ASSIGNED TASK:
Please copy out the entries below exactly, beginning with the line that contains "-5,7 +5,7 @@ import matplotlib.pyplot as plt" and ending with the line that contains "### Load camera calibration parameters", and include nothing outside that span.

-- MATERIAL SHOWN follows --

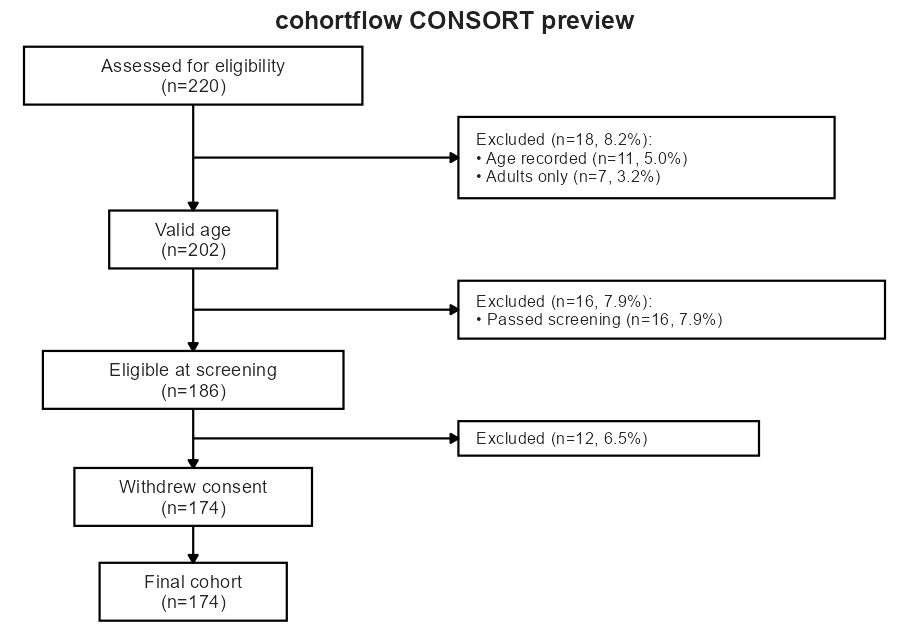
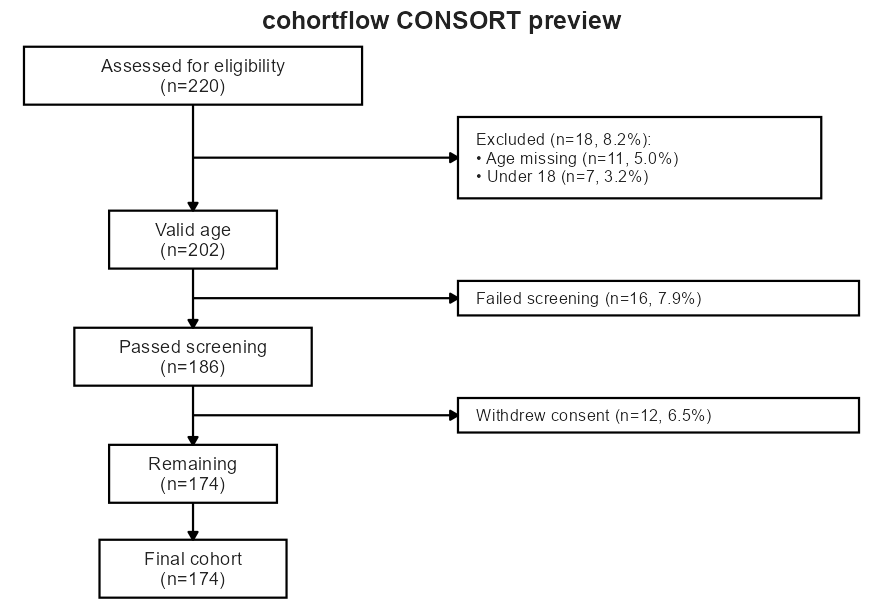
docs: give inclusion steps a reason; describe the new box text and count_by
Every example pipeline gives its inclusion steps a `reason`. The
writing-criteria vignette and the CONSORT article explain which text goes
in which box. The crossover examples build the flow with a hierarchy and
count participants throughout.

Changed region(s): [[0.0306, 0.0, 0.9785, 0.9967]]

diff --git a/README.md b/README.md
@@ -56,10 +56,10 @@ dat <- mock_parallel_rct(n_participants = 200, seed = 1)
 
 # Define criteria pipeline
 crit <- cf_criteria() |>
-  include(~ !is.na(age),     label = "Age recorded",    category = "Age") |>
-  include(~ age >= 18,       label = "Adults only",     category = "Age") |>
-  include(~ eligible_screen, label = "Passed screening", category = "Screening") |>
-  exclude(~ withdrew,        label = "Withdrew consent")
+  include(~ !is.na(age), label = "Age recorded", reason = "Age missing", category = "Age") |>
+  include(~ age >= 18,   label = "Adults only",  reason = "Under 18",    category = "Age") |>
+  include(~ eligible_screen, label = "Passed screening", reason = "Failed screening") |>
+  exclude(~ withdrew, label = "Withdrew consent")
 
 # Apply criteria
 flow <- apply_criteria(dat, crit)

-- MATERIAL SHOWN concluded --
-- MATERIAL SHOWN follows --

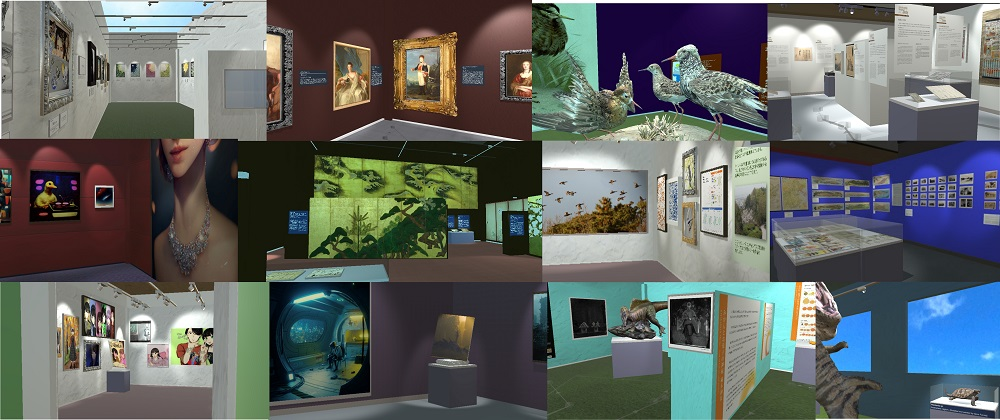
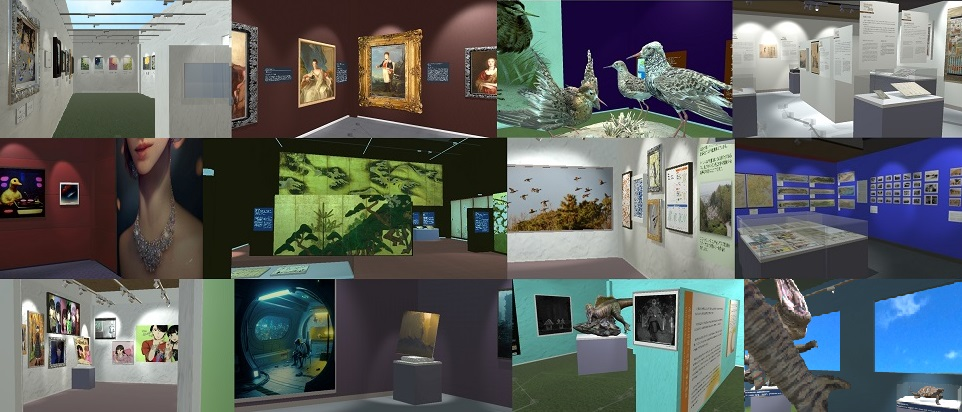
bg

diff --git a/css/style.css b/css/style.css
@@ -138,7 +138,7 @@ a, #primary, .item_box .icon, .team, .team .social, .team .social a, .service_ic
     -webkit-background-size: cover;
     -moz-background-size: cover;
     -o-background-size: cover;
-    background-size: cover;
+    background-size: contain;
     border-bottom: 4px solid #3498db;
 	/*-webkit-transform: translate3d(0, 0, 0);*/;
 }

-- MATERIAL SHOWN concluded --
-- MATERIAL SHOWN follows --

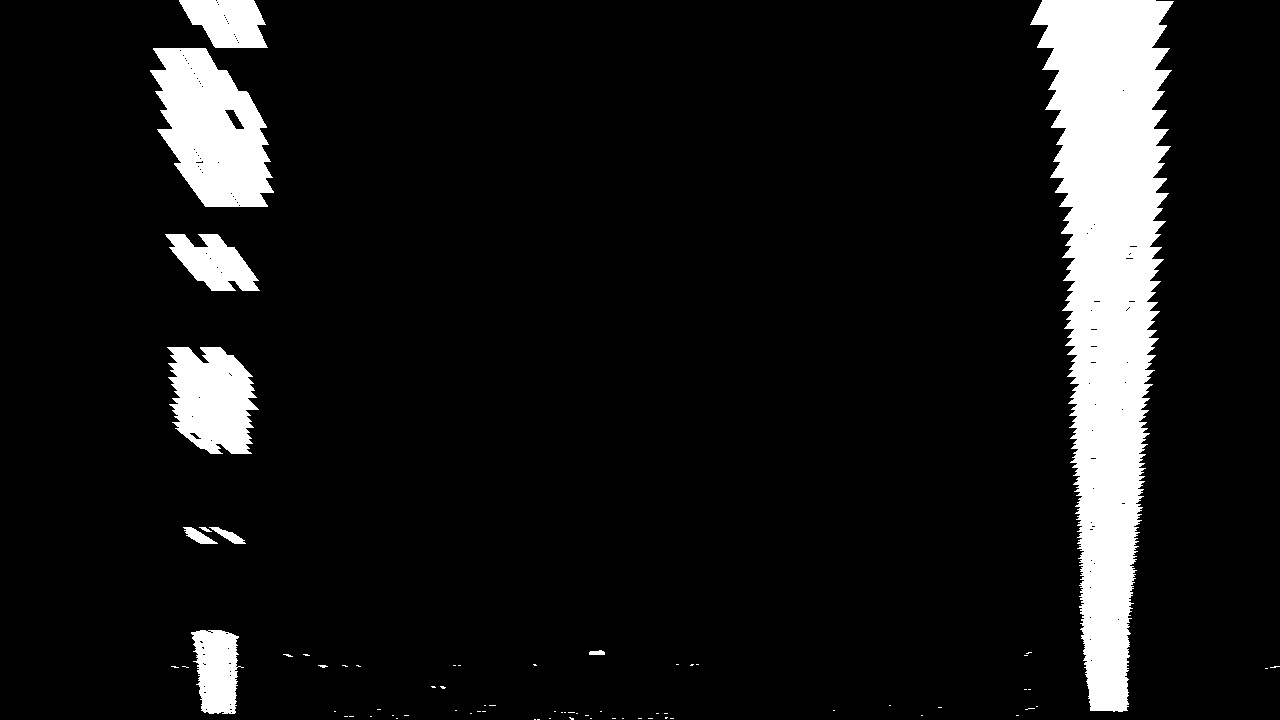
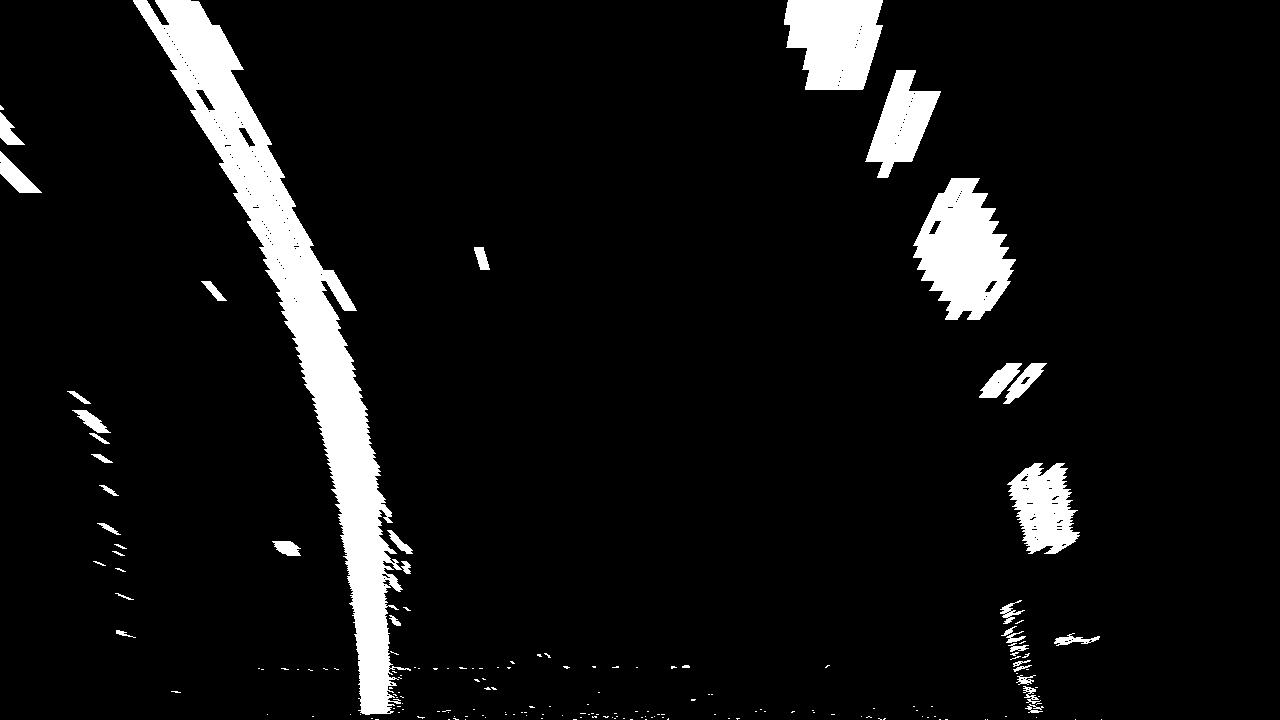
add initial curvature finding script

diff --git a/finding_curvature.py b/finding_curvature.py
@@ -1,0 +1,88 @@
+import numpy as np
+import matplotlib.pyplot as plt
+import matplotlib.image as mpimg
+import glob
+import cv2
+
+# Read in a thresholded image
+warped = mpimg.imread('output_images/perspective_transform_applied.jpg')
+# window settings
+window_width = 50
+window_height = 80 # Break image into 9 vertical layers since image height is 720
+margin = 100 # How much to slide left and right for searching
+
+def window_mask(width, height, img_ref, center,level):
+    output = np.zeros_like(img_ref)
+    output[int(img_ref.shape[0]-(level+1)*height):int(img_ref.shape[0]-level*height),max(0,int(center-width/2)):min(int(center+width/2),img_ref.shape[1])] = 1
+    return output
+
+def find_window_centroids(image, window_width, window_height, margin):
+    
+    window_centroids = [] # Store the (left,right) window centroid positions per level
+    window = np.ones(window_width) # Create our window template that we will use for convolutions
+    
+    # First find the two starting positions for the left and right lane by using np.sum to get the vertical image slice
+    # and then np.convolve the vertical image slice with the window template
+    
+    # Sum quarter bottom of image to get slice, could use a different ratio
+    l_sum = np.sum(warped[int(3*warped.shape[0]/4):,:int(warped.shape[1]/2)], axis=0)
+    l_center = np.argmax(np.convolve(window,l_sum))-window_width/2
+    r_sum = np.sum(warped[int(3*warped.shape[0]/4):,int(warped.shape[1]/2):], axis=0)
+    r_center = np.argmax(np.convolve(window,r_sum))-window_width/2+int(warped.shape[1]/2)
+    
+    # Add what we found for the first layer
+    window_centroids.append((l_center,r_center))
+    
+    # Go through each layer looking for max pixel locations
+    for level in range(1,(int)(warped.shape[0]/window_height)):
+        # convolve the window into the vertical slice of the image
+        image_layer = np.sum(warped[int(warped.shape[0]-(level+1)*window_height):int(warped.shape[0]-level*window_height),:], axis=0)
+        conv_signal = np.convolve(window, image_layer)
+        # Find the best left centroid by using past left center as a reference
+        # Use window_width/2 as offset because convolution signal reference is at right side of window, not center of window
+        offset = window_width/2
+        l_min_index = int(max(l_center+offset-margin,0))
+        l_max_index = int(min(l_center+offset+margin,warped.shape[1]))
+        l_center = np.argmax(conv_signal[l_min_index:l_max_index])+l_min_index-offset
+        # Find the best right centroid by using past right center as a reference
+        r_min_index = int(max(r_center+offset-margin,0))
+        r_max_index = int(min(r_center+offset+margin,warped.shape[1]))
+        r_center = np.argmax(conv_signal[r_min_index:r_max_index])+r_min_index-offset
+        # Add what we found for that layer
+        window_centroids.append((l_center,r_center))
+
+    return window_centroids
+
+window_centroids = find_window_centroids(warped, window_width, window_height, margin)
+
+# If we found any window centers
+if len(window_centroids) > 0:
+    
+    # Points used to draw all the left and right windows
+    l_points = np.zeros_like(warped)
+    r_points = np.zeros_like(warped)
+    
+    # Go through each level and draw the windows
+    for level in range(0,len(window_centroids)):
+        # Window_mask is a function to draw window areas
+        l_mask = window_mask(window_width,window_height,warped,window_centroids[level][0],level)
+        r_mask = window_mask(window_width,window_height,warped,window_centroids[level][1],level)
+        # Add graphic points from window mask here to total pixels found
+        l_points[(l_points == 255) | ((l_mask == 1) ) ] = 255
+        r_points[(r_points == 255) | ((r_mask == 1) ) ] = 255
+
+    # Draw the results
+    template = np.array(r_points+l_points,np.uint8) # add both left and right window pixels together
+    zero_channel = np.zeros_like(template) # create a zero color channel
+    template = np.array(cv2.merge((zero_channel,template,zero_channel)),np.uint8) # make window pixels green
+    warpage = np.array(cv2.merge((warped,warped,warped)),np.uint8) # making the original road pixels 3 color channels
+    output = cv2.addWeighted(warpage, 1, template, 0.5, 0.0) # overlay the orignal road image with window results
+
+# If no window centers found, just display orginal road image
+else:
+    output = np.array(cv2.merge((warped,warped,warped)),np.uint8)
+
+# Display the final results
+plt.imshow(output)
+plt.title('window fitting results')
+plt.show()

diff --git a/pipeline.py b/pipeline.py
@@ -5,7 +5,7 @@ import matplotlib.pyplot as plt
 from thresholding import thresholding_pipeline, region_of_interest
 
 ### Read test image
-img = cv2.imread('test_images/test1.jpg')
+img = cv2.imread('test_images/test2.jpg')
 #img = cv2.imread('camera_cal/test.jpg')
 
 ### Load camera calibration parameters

-- MATERIAL SHOWN concluded --

TASK SOLUTION:
@@ -5,7 +5,7 @@ import matplotlib.pyplot as plt
 from thresholding import thresholding_pipeline, region_of_interest
 
 ### Read test image
-img = cv2.imread('test_images/test1.jpg')
+img = cv2.imread('test_images/test2.jpg')
 #img = cv2.imread('camera_cal/test.jpg')
 
 ### Load camera calibration parameters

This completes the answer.